Confessions of a Brown Gentrifier

I am a brown person. I am biracial (African-American and white), but others often see me as Latina. I currently live in an area of Harlem where the dominant language is Spanish. On the outside I blend in more than I ever have in my entire life. When I walk through my neighborhood, people assume I am one of them. When I go into the grocery store, people speak Spanish to me (reminding me how shortsighted I was not to learn Spanish in school), and tourists stop to ask me for directions because I look like I should know my way around.

In spite of appearances, and in spite of the fact that I love my neighborhood for the escape from anxiety-riddled downtown that it provides, I know I don't belong. I am a gentrifier. I am one of the people living in a completely renovated, more-expensive unit in an apartment building filled with mostly older, rent-controlled units.

I frequently find myself wondering about my place in my neighborhood, and about gentrification generally. I understand the arguments in favor of gentrification: better grocers, more attention from the city, greater safety, better schools, etc. But as Spike Lee recently pointed out, it should not take gentrification for these changes to happen.
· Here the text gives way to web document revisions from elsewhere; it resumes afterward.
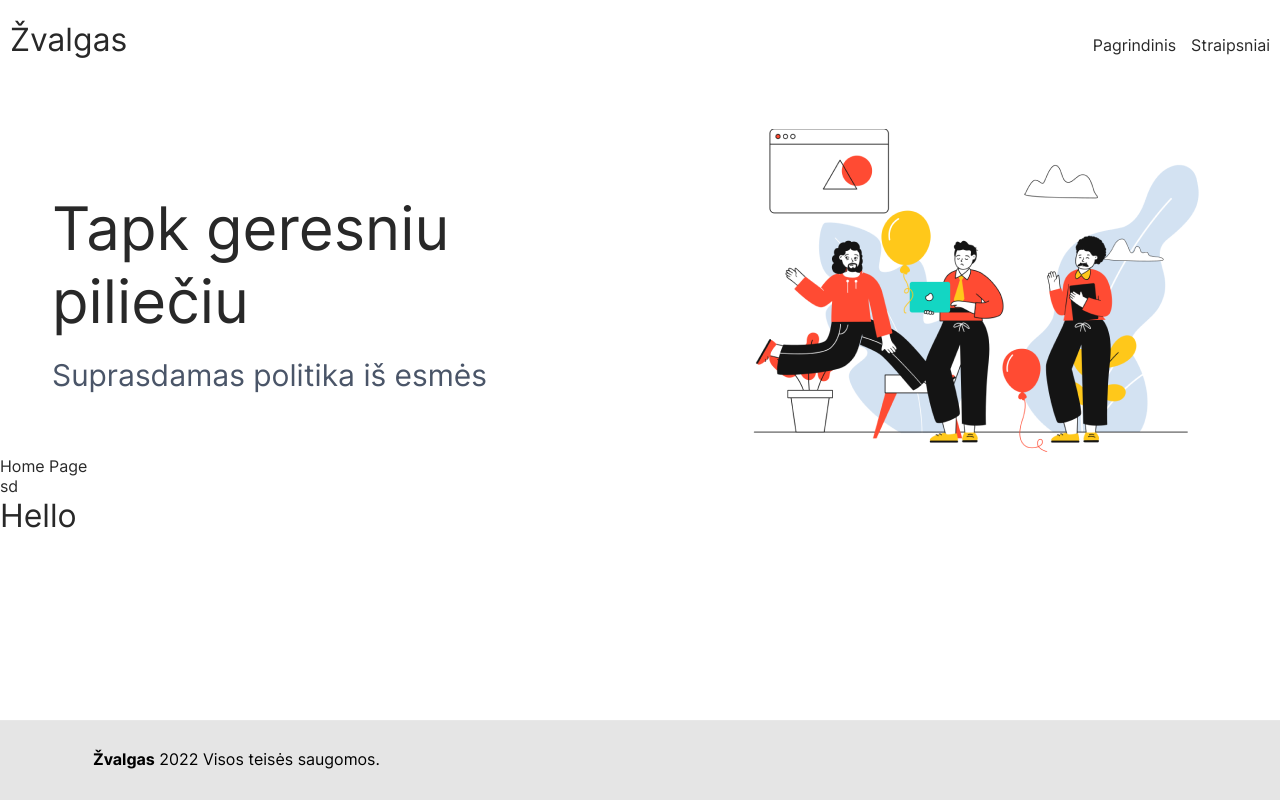
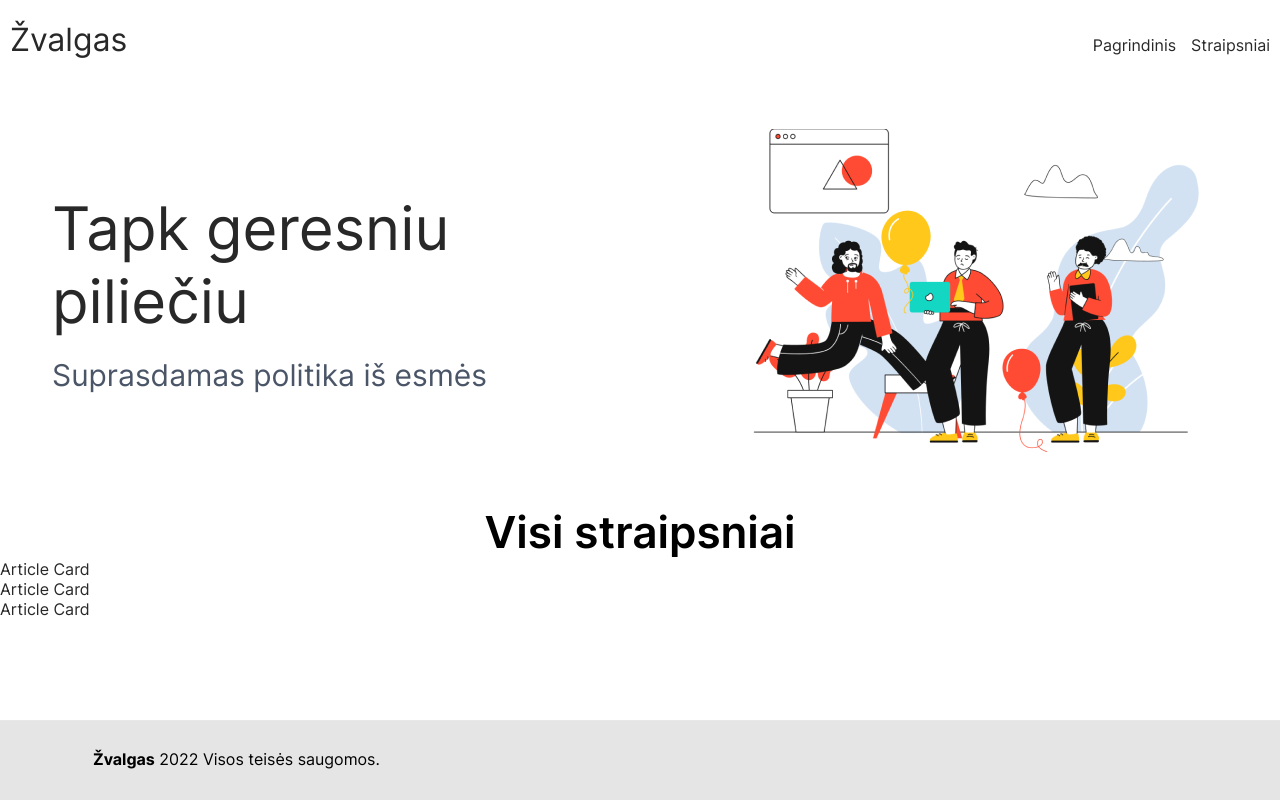
Before and after one commit to ArnasDickus/zvalgas, a Next.js app: page / in a window 1280 px wide. Built offline with nearby package versions, Linux system fonts and the light colour scheme.

Commit message:
#8-create-blog

```diff
--- a/src/components/home-page.tsx
+++ b/src/components/home-page.tsx
@@ -1,14 +1,44 @@
+import { articlesData } from '@constants/articles';
 import React from 'react'
+import styled from 'styled-components';
+import { ArticleCard } from './utils/cards/article-card';
+
+
 
 
 const HomePage = () => {
   return (
-    <div>
-      <p>Home Page</p>
-      <p>sd</p>
-      <h1>Hello</h1>
-    </div>
+    <ContainerHome>
+      <h3 className="home_title">Visi straipsniai</h3>
+      <div className="articles_container">
+        {
+          articlesData?.map(article => {
+            return (
+              <div key={article?.id}>
+                <ArticleCard imgLink={article?.imageLink}/>
+              </div>
+            )
+          })
+        }
+      </div>
+    </ContainerHome>
   )
 }
 
 export default HomePage
+
+const ContainerHome = styled.div`
+  padding-top: 50px;
+  .home_title {
+    font-style: normal;
+    font-weight: 600;
+    font-size: 44px;
+    line-height: 53px;
+    text-align: center;
+    color: ${({ theme }) => theme.colors.black000 };
+  }
+
+  .articles_container {
+
+  }
+`;
--- a/src/components/layout/components/hero-section/hero-section.tsx
+++ b/src/components/layout/components/hero-section/hero-section.tsx
@@ -2,7 +2,7 @@ import React from 'react';
 import styled from 'styled-components';
 import Image from 'next/image'
 import HeroLayoutImage from '@public/images/layout/hero-layout.png'
-import { maxWidthBreakpoints, minWidthBreakpoints } from '@constants/breakpoints';
+import { maxWidthBreakpoints } from '@constants/breakpoints';
 
 const HeroSection = () => {
   return (
--- /dev/null
+++ b/src/components/utils/cards/article-card/article-card.tsx
@@ -0,0 +1,24 @@
+import React from 'react';
+import styled from 'styled-components';
+
+interface IArticleCard {
+    imgLink: string
+}
+
+const ArticleCard = (props: IArticleCard) => {
+  const { imgLink } = props;
+  return (
+    <ContainerArticleCard>
+      {/* {
+        imgLink ?
+      } */}
+      <p>Article Card</p>
+    </ContainerArticleCard>
+  )
+};
+
+export default ArticleCard;
+
+const ContainerArticleCard = styled.div`
+
+`;
--- /dev/null
+++ b/src/components/utils/cards/article-card/index.ts
@@ -0,0 +1,3 @@
+import ArticleCard from './article-card';
+
+export { ArticleCard };
--- /dev/null
+++ b/src/constants/articles.ts
@@ -0,0 +1,54 @@
+import React from "react";
+
+interface IArticlesData {
+    id: number;
+    authorName: string;
+    articleTitle: string;
+    articleDate: Date;
+    imageLink: string;
+    authorHtml: React.ReactNode;
+    articleCardData: {
+        name: string;
+        description: string;
+    },
+}
+
+
+export const articlesData: IArticlesData[] = [
+  {
+    id: 1,
+    authorName: 'Peter Jackson',
+    articleTitle: 'Why I like reading',
+    articleDate: new Date(),
+    imageLink: 'fdfdf',
+    authorHtml: `<div>Hello world this is my name</div>`,
+    articleCardData: {
+      name: 'Hello',
+      description: 'very good article'
+    }
+  },
+  {
+    id: 2,
+    authorName: 'Peter Jackson',
+    articleTitle: 'Why I like reading',
+    articleDate: new Date(),
+    imageLink: 'fdfdf',
+    authorHtml: `<div>Hello world this is my name</div>`,
+    articleCardData: {
+      name: 'Hello',
+      description: 'very good article'
+    }
+  },
+  {
+    id: 3,
+    authorName: 'Peter Jackson',
+    articleTitle: 'Why I like reading',
+    articleDate: new Date(),
+    imageLink: 'fdfdf',
+    authorHtml: `<div>Hello world this is my name</div>`,
+    articleCardData: {
+      name: 'Hello',
+      description: 'very good article'
+    }
+  }
+]
```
Gentrification does not mean discovery; as Spike put it, "People already live here." Although the rent prices in the rest of the city tell me that Harlem is where I belong, I can't help but wonder whether my presence adds to the problem of gentrification.

So what happens when a kid like me moves into an existing community like Harlem? Granted, I do not come from wealth, and I live in Harlem first and foremost because it is where I can afford to live as a 24-year-old supporting myself. I have a salaried job because I graduated from a great university, and I'm lucky. That is the only reason I can afford my rent. If I ever fall and need to work as a waitress or bartender, I will have to move somewhere else. I can't shake my discomfort with the knowledge that when the rent-control period runs out, some of the people in my building will be forced out if they can't pay the rent I pay. I also see Columbia University creeping up higher and higher into Harlem with its Hamilton Heights expansion, and I know what that means for my neighborhood: even more change.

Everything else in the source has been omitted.